There is no single truth about the past. However, as Rei Foundation scholar Dody Wibowo argues, we are at times exposed to and asked to believe in a single definitive version of history. Using the lens of peace education, he asks us to consider the motives and strategies of government run museums, and suggests a way forward through museum practices that contribute to peacebuilding. [continue reading…]


The 1619 Project Curriculum: Challenging the historical narrative of U.S. slavery

The 1619 Project, inaugurated with a special issue of The New York Times Magazine, challenges us to reframe U.S. history by marking the year when the first enslaved Africans arrived on Virginia soil as our nation’s foundational date. The Pulitzer Center on Crisis Reporting has developed a curricula resource guide to bring The 1619 Project into your classroom.  [continue reading…]


Cultivating Peace through Teaching History in Rwandan Secondary Schools: Opportunities and Challenges

In Rwanda, pre-1994 formal education became a tool for inciting violence. In the 23 years since the genocide, the Rwandan government has propagated education that promotes national unity and decreases division amongst students. The 2015 national competence-based curriculum that incorporates Education for a Culture of Peace, is one pertinent example. [continue reading…]

Book reviews

Book Review – For the People: A Documentary History of the Struggle for Peace and Justice in the United States
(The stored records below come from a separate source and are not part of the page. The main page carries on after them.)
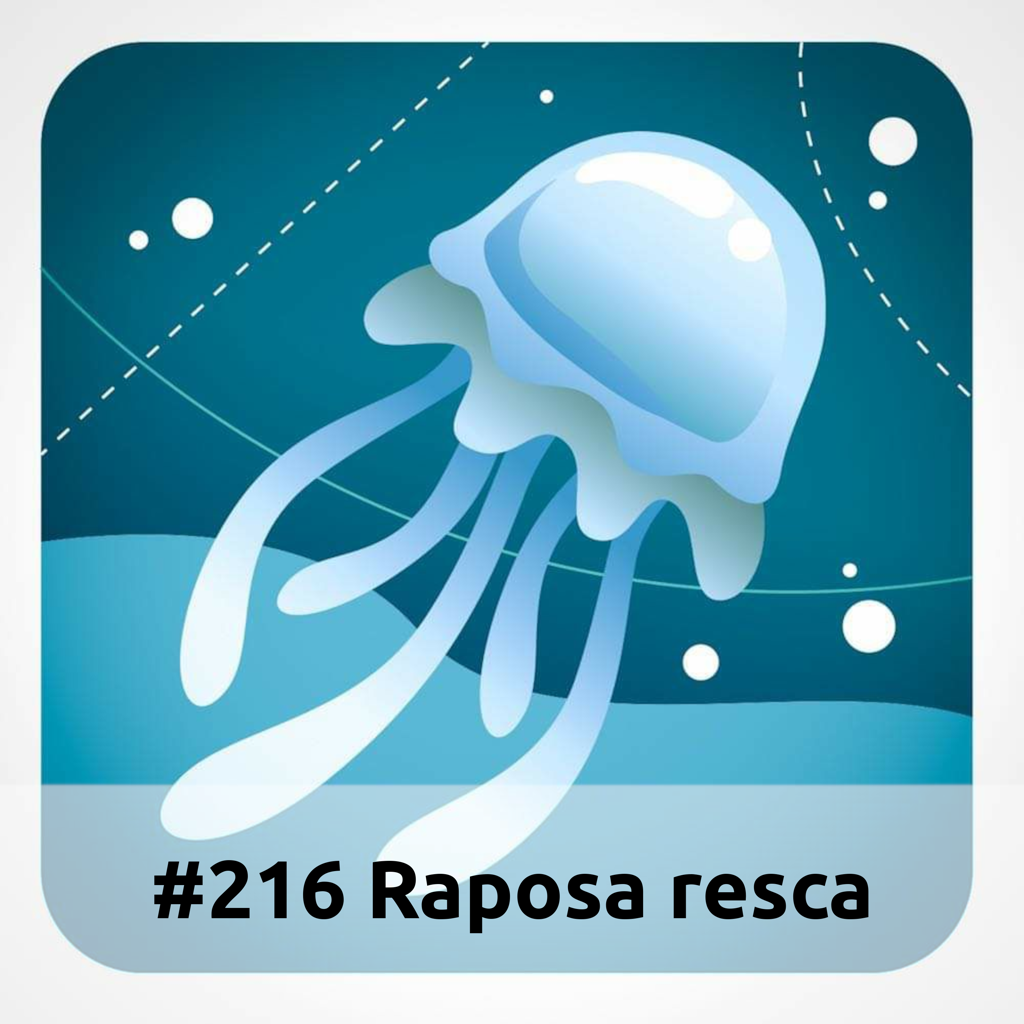
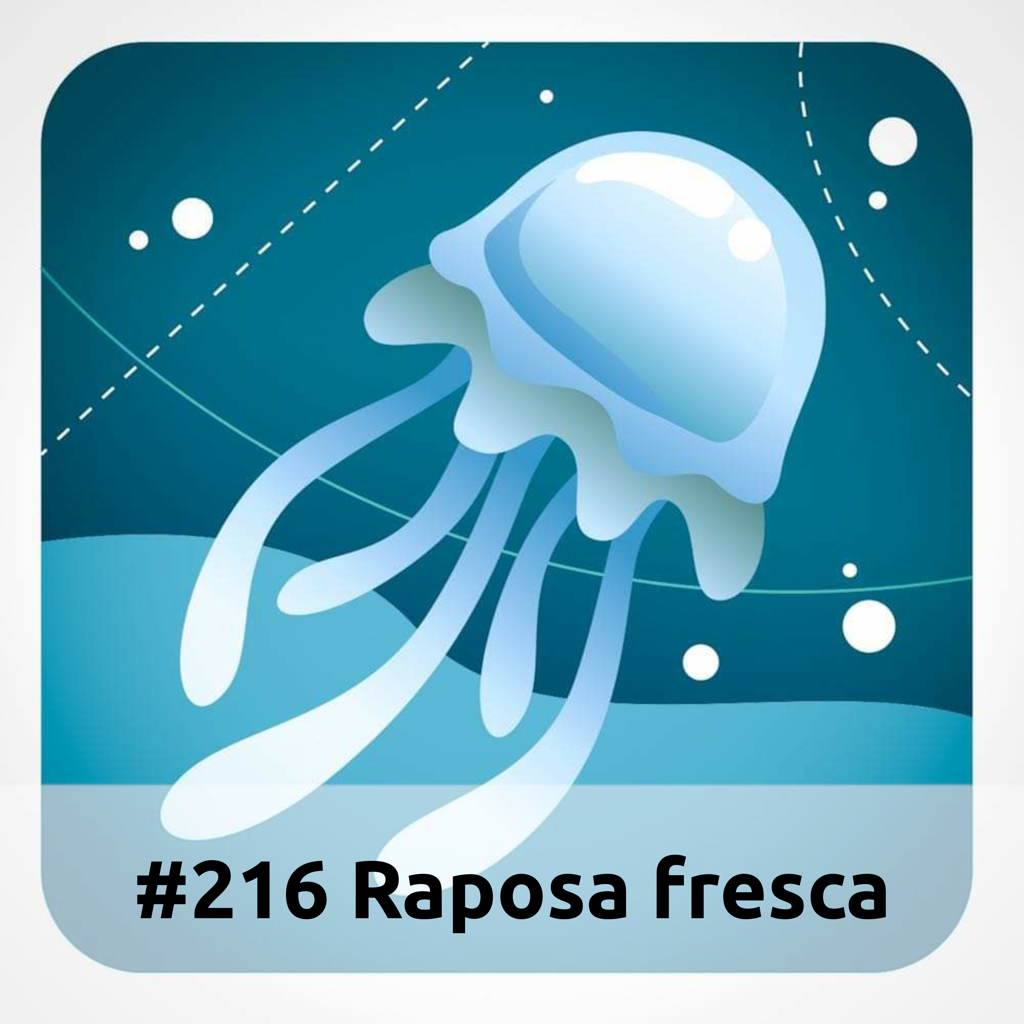
Publishing e216.md + e216.png

Changed region(s): [[0.125, 0.8125, 0.875, 0.9375]]

diff --git a/content/post/e216.md b/content/post/e216.md
@@ -1,6 +1,6 @@
 +++
-title = "E216 Raposa resca"
-itunes_title = "Raposa resca"
+title = "E216 Raposa fresca"
+itunes_title = "Raposa fresca"
 episode = 216
 podcast_file = "https://media.blubrry.com/ubuntupt/archive.org/download/pup-e216/e216.mp3"
 podcast_duration = "1:02:03"
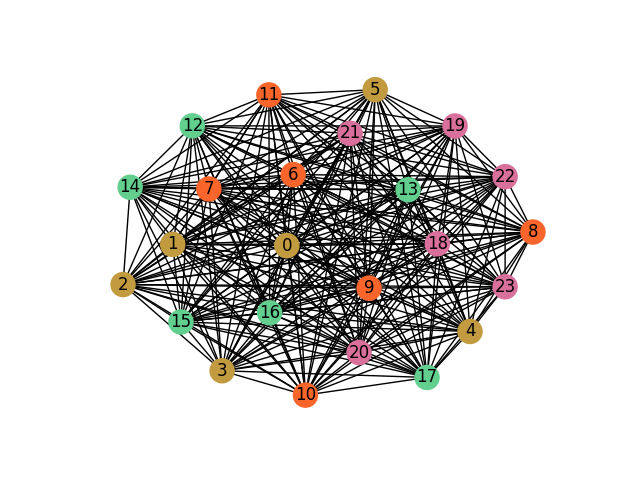
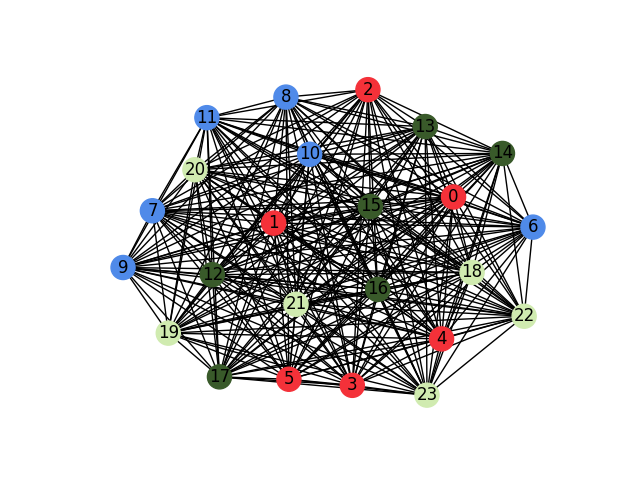
improved drawing

Changed region(s): [[0.1562, 0.1562, 0.875, 0.875]]

diff --git a/graph_part.py b/graph_part.py
@@ -9,11 +9,13 @@ def draw_graph(G, partitioning, alg_name, graph_type, num):
     fig = plt.figure()
     colors, color_map = [], []
     n = len(partitioning)
+    print("DRAW", alg_name, partitioning)
     for i in range(n):
         colors.append('#%06X' % randint(0, 0xFFFFFF))
     for i, c in zip(range(n), colors):
         for node in G:
             if node in partitioning[i]:
+                print("FIND", node, i)
                 color_map.append(c)
     nx.draw(G, ax=fig.add_subplot(), node_color=color_map, with_labels=True)
     fig.savefig("graphs/" + alg_name + "-" +  graph_type + "-" + str(num) + ".png")
@@ -125,4 +127,7 @@ for num in [2, 4, 6, 8]:
     for i in range(4):
         partitioning = get_partition(G, num, i)
         print("part", i, partitioning)
+        for lst in partitioning:
+            for i in range(len(lst)):
+                lst[i] = int(lst[i])
         draw_graph(G, partitioning, "obj_func_" + str(i), "complete", num)
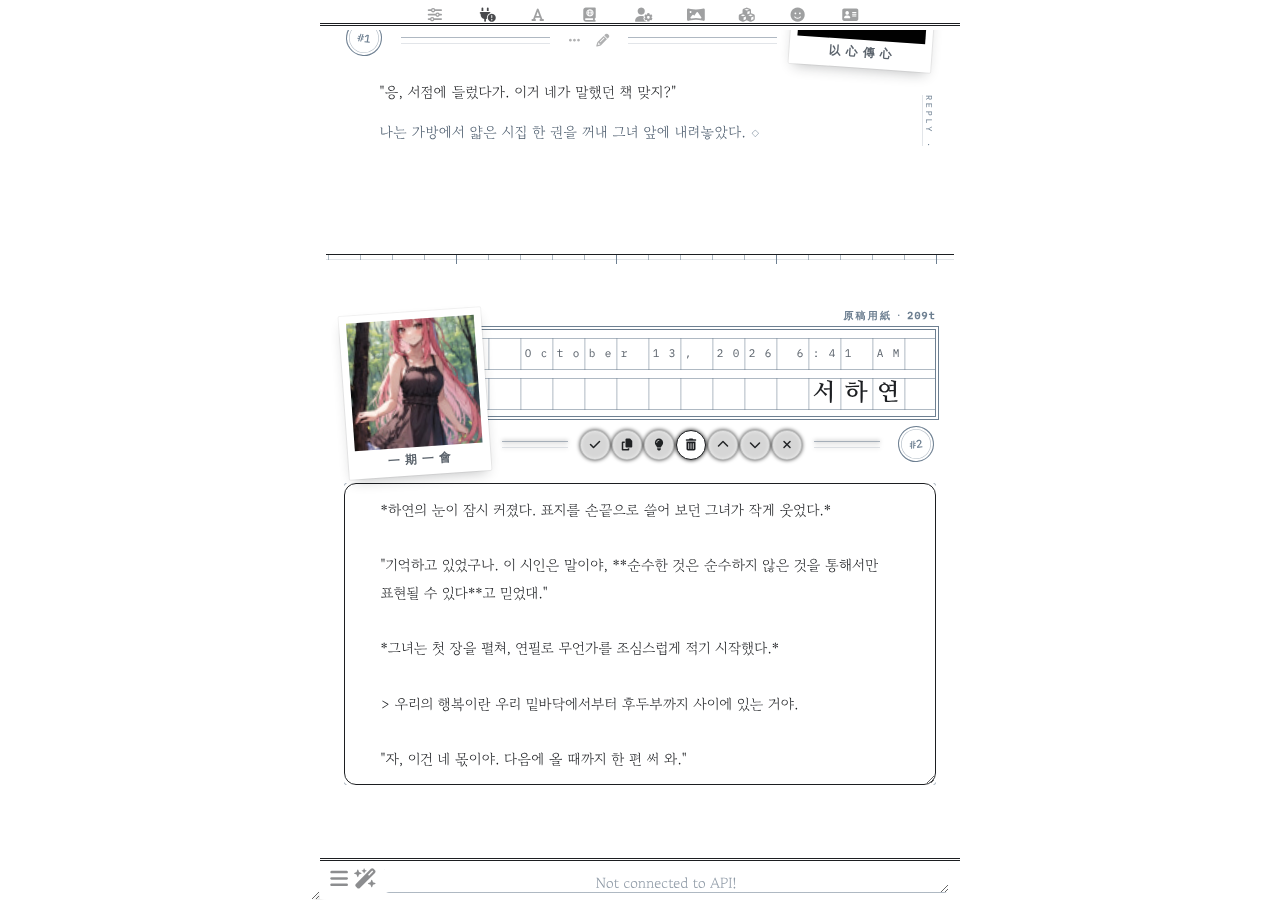
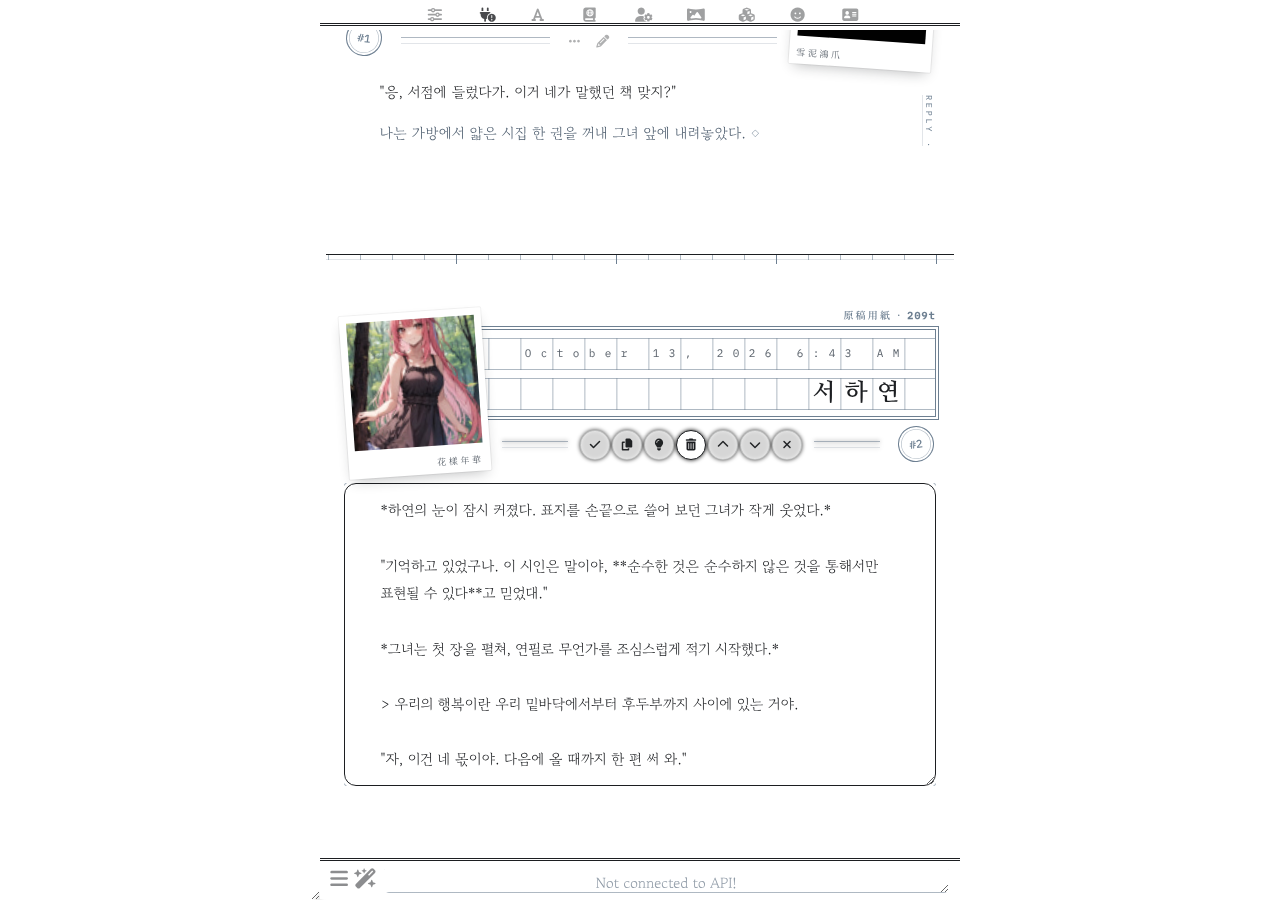
Wongoji: literary idiom captions in small Myeongjo, set in the corner
- Captions 花樣年華 / 雪泥鴻爪 with their meanings noted beside the
  variables
- Noto Serif KR loaded so Hanja render in Myeongjo instead of falling
  back to a sans font
- Caption shrunk and moved to the polaroid's bottom corner (right for
  character, left for user)

Claude-Session: https://claude.ai/code/session_01VxNZVdN99GR1yFwUVAN4mT

diff --git a/src/wongoji.css b/src/wongoji.css
@@ -1,4 +1,4 @@
-@import url('https://fonts.googleapis.com/css2?family=Gowun+Batang:wght@400;700&family=Nanum+Myeongjo:wght@400;700;800&family=IBM+Plex+Mono:wght@400;500&display=swap');
+@import url('https://fonts.googleapis.com/css2?family=Gowun+Batang:wght@400;700&family=Nanum+Myeongjo:wght@400;700;800&family=Noto+Serif+KR:wght@400;600&family=IBM+Plex+Mono:wght@400;500&display=swap');
 
 /* ==========================================================================
    원고지 · Wongoji — SillyTavern theme
@@ -32,17 +32,18 @@
 
     /* ── 폴라로이드 아래 글귀 ─────────────────────────────
        따옴표 안의 글자만 바꾸면 됩니다. 예) '春風秋雨', '그날의 기록'
-       一期一會 (일기일회) — 일생에 단 한 번의 만남
-       以心傳心 (이심전심) — 마음에서 마음으로 전함            */
-    --wg-caption-char: '一期一會';
-    --wg-caption-user: '以心傳心';
+       花樣年華 (화양연화) — 인생에서 가장 아름다운 한때
+       雪泥鴻爪 (설니홍조) — 눈 위에 남은 기러기 발자국, 덧없는 삶의 흔적  */
+    --wg-caption-char: '花樣年華';
+    --wg-caption-user: '雪泥鴻爪';
 
     /* 띠 위 여백에 인쇄된 이름 (토큰 수가 뒤에 붙습니다) */
     --wg-paper-label: '原稿用紙';
 
     /* 서체 */
     --wg-serif: 'Gowun Batang', 'Nanum Myeongjo', 'Noto Serif KR', serif;
-    --wg-title: 'Nanum Myeongjo', 'Gowun Batang', 'Noto Serif KR', serif;
+    --wg-title: 'Nanum Myeongjo', 'Noto Serif KR', 'Gowun Batang', serif;
+    --wg-hanja: 'Noto Serif KR', 'Nanum Myeongjo', serif;   /* 한자가 있는 명조 */
     --wg-mono: 'IBM Plex Mono', 'D2Coding', ui-monospace, monospace;
 
     /* 본문: 글자 크기와 행간 */
@@ -259,15 +260,15 @@ body {
     width: var(--wg-pol-w);
     height: var(--wg-pol-h);
     box-sizing: border-box;
-    padding: calc(var(--wg-photo) + var(--wg-frame)) 8px 0;
+    /* 아래 여백의 오른쪽 구석에 작게 */
+    padding: calc(var(--wg-photo) + var(--wg-frame) + var(--wg-chin) * 0.38) var(--wg-frame) 0;
     transform: rotate(var(--wg-tilt));
-    text-align: center;
-    font-family: var(--wg-title);
-    font-size: calc(var(--wg-chin) * 0.42);
-    font-weight: 700;
-    letter-spacing: 0.45em;
-    text-indent: 0.45em;
-    line-height: calc(var(--wg-chin) * 0.95);
+    text-align: right;
+    font-family: var(--wg-hanja);
+    font-size: calc(var(--wg-chin) * 0.32);
+    font-weight: 400;
+    letter-spacing: 0.3em;
+    line-height: calc(var(--wg-chin) * 0.45);
     color: var(--wg-ink-soft);
     white-space: nowrap;
     overflow: hidden;
@@ -898,6 +899,7 @@ body.no-tokenCount #chat .mes .ch_name::after {
 
 #chat .mes[is_user="true"]::after {
     content: var(--wg-caption-user);
+    text-align: left;
 }
 
 #chat .mes[is_user="true"]::after,

diff --git a/README.md b/README.md
@@ -14,14 +14,14 @@ SillyTavern UI 테마입니다. 흰 바탕과 먹, 청회색으로 인쇄된 원
   - 둘째 줄: 이름을 한 칸에 한 글자씩. 모두 끝 한 칸을 비우고 적습니다.
   - 띠 위 여백에는 `原稿用紙 · 412t`처럼 메시지의 토큰 수가 인쇄됩니다. 토큰 수 표시(Message Token Count)를 끄면 `原稿用紙`만 남습니다.
   - 띠 끝 아래에는 채팅 번호가 원형 도장으로 찍힙니다.
-- **폴라로이드**: 아바타는 컬러 폴라로이드로 띠 위에 비스듬히 겹쳐 놓입니다. 아래 여백에는 사자성어가 인쇄됩니다. 캐릭터는 `一期一會`(일기일회, 일생에 단 한 번의 만남), 유저는 `以心傳心`(이심전심, 마음에서 마음으로 전함)이고, 원하는 글귀로 쉽게 바꿀 수 있습니다(아래 참고).
+- **폴라로이드**: 아바타는 컬러 폴라로이드로 띠 위에 비스듬히 겹쳐 놓입니다. 아래 여백 구석에는 사자성어가 명조체로 작게 인쇄됩니다. 캐릭터는 `花樣年華`(화양연화, 인생에서 가장 아름다운 한때), 유저는 `雪泥鴻爪`(설니홍조, 눈 위에 남은 기러기 발자국처럼 덧없는 삶의 흔적)이고, 원하는 글귀로 쉽게 바꿀 수 있습니다(아래 참고).
 - **버튼 줄**: 띠와 본문 사이에 메시지 버튼을 두고, 그 양옆에 가는 이중 괘선을 그었습니다.
 - **본문**: 가독성을 위해 틀과 칸 배경 없이 종이 위에 바로 씁니다. 본문 옆에 책등처럼 세로 표기(`MANUSCRIPT · 原稿`, `REPLY · 答書`)가 붙고, 글 끝에는 마침 기호 `◇`가 찍힙니다.
 - **문장 표현**: 대사와 본문은 먹색, 지문과 속마음은 청회색입니다. 인용(`>`)은 책 뒤표지의 제사(題辭)처럼 큰 따옴표가 달린 가운데 정렬 청회색 상자로, 장면 전환(`---`)은 `＊`로 보입니다.
 - **색**: 화면 요소는 흑백과 청회색만 씁니다(아바타 사진은 원래 색 그대로). 유저 원고지는 아주 옅은 청회색이고, 그림자와 블러는 없습니다.
 - **상단 메뉴 · 입력창**: 아이콘을 작게 줄여 가운데로 모으고, 책 머리말처럼 이중 괘선으로 구분했습니다. 모바일에서도 입력창 아이콘이 PC처럼 한 줄로 놓입니다.
 
-서체(Google Fonts): 고운바탕(본문), 나눔명조(이름·제목·인용·폴라로이드), IBM Plex Mono(번호·날짜).
+서체(Google Fonts): 고운바탕(본문), 나눔명조(이름·제목·인용), Noto Serif KR(한자 글귀), IBM Plex Mono(번호·날짜).
 
 ## 설치
 
@@ -40,8 +40,8 @@ SillyTavern UI 테마입니다. 흰 바탕과 먹, 청회색으로 인쇄된 원
 SillyTavern → 사용자 설정 → **Custom CSS** 맨 위에서 아래 두 줄을 찾아 따옴표 안의 글자만 바꾸면 됩니다. 한자, 한글, 영문 모두 됩니다.
 
 ```css
---wg-caption-char: '一期一會';   /* 캐릭터 */
---wg-caption-user: '以心傳心';   /* 유저 */
+--wg-caption-char: '花樣年華';   /* 캐릭터 */
+--wg-caption-user: '雪泥鴻爪';   /* 유저 */
 ```
 
 바꾼 뒤 UI Theme 옆의 저장 버튼을 누르면 테마에 함께 저장됩니다.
“For the People: A Documentary History of the Struggle for Peace and Justice in the United States,” edited by Charles F. Howlettt and Robbie Lieberman, is a volume in the Information Age Press series: Peace Education, edited by Laura Finley & Robin Cooper. This review, authored by Kazuyo Yamane, is one in a series co-published by the Global Campaign for Peace Education and In Factis Pax: Journal of Peace Education and Social Justice toward promoting peace education scholarship. [continue reading…]